Amazon liked what it saw with customer engagement and its Prime Video service in the fiscal year and fourth quarter (ended Dec. 31), and will continue investing heavily in the service, according to Amazon CFO Brian Olsavsky.
The company saw a “doubling” of Prime video usage hours in 2016 and “our customers have responded really well to the shows that we’ve created,” he said on an earnings call Feb. 2. At the same time, Amazon is pleased with the studios and other content partners it’s been able to work with for the video service, he told analysts.
Amazon expanded Prime Video globally to more than 200 countries in December. Partially as a result of that, Amazon’s investment in video “did step up in the second half of last year, including marketing — and that will continue in 2017 and likely beyond,” Olsavsky said. Original content for Prime Video is a “fixed cost expense” now, he also said, adding: “The more we can amortize it over a large base, the better off we’ll be.”
But Amazon shares were down 3.04% at $814.49 in early afternoon trading Feb. 3, at least in part because revenue came in somewhat lower than analysts had projected.
Although Amazon revenue was “a bit light of consensus” analysts’ estimates, Baird Equity Research analyst Colin Sebastian said in a Feb. 3 research note that gross margin and consolidated segment operating income were higher than his estimates, “largely due to favorable segment mix” and margin expansion in the company’s Amazon Web Services cloud business.
Sales continued to grow in Amazon Web Services during the fourth quarter, increasing to $3.5 billion from $2.4 billion a year earlier. But analysts had been expecting somewhat stronger growth than that.
At least some of the slower-than-expected growth in Amazon Web Services revenue can be chalked up to the seven price cuts that Olsavsky said Amazon made in its cloud service offerings in the fourth quarter. “About a third of the impact” from the price cutting “was seen in Q4,” he said, but added: “That’s going to be constant in this business. We’ve been pretty clear that this business is all about creating new functionality for customers, giving price cuts and then working on the operating efficiencies.” Therefore, Amazon was “very pleased with Q4 and the pace of the business,” he said, noting that new services and features last year totaled more than 1,000 versus 700 in 2015. “So, we continue to innovate on behalf of customers,” he said, pointing out that large customers now include Salesforce.
Amazon also continues to invest heavily in its artificial intelligence (AI)-driven Alexa Voice Service that’s featured in several devices by the company and now third-party manufacturers as well.

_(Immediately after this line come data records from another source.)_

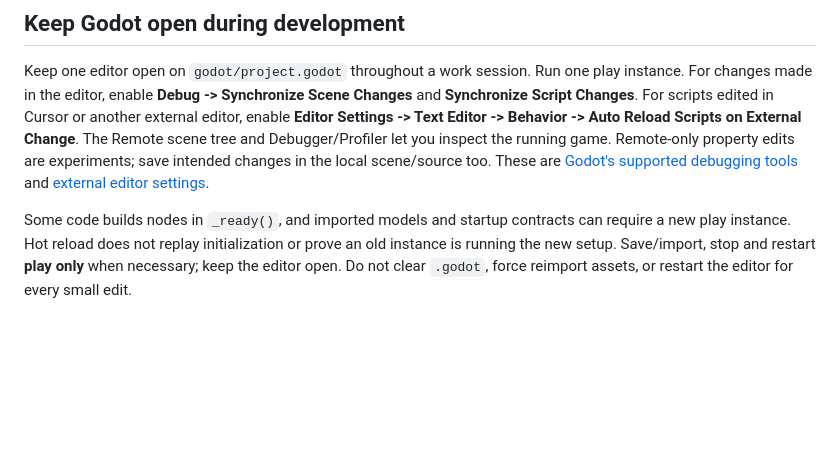
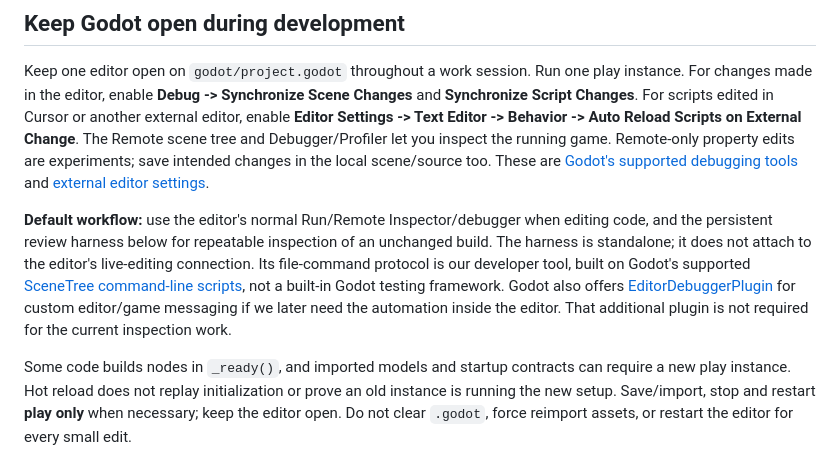
Before and after one commit to D-Stukes/pursuit-game-multi-agent-system, a Markdown page: Docs/Building-Review.md, the part around the change. GitHub-like rendering; blank space fills up the shorter version.

Commit message:
docs: clarify native Godot editing and persistent review

```diff
--- a/Docs/Building-Review.md
+++ b/Docs/Building-Review.md
@@ -126,6 +126,16 @@ and Debugger/Profiler let you inspect the running game. Remote-only property
 edits are experiments; save intended changes in the local scene/source too.
 These are [Godot's supported debugging tools](https://docs.godotengine.org/en/stable/tutorials/scripting/debug/overview_of_debugging_tools.html)
 and [external editor settings](https://docs.godotengine.org/en/stable/tutorials/editor/external_editor.html).
+
+**Default workflow:** use the editor's normal Run/Remote Inspector/debugger when
+editing code, and the persistent review harness below for repeatable inspection
+of an unchanged build. The harness is standalone; it does not attach to the
+editor's live-editing connection. Its file-command protocol is our developer
+tool, built on Godot's supported [SceneTree command-line scripts](https://docs.godotengine.org/en/stable/tutorials/editor/command_line_tutorial.html#running-a-script),
+not a built-in Godot testing framework. Godot also offers
+[EditorDebuggerPlugin](https://docs.godotengine.org/en/stable/classes/class_editordebuggerplugin.html)
+for custom editor/game messaging if we later need the automation inside the
+editor. That additional plugin is not required for the current inspection work.
 
 Some code builds nodes in `_ready()`, and imported models and startup contracts
 can require a new play instance. Hot reload does not replay initialization or
```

Those products include the Amazon Echo, one of the top-selling products this past holiday season.
Amazon also added Alexa capabilities to its tablets and Fire TV devices, which Olsavsky said “make the devices better and [also] builds engagement — not only with Echo and Alexa, but also with Amazon.”
“We’ve added 4,000 skills to Alexa since I last spoke to you in October and we’re working with a lot of major companies as they add abilities, too, for our customer base,” he told analysts. He added that “tens of thousands of developers are building new skills for Alexa, so the skills addition should continue, and — just as importantly — tens of thousands of developers are also using the Alexa Voice Service to help integrate Alexa into their products, which then creates a great network effect.”
It was “still very early days,” he said, when asked to quantify retail sales through Echo devices. Therefore, “that’s not material,” he said, but added: “The engagement is just like any other Prime benefit or investment that we have. We do look at engagement and we like the engagement of customers who have Echoes.” He went on to say that holiday season unit sales of Echo devices were nine times greater than they were a year earlier.
Although the $33.25 billion-$35.75 billion (14-23% growth) first-quarter forecast that Amazon provided was lower than what analysts had expected, RBC Capital Markets analyst Mark Mahaney said in a Feb. 3 research note that the projection “implies very consistent growth” for the company. Amazon’s wide $250 million-$900 million operating income estimate, meanwhile, was also lower than what analysts had expected and weaker than the $1.1 billion operating profit Amazon reported for its prior Q1. But Mahaney said Amazon’s guidance “reflects ongoing investment” in video, Alexa, its expansion in India and other areas of the company’s business.
Wedbush Securities analyst Michael Pachter said in a research note that he expected Amazon to “continue delivering substantial earnings growth.”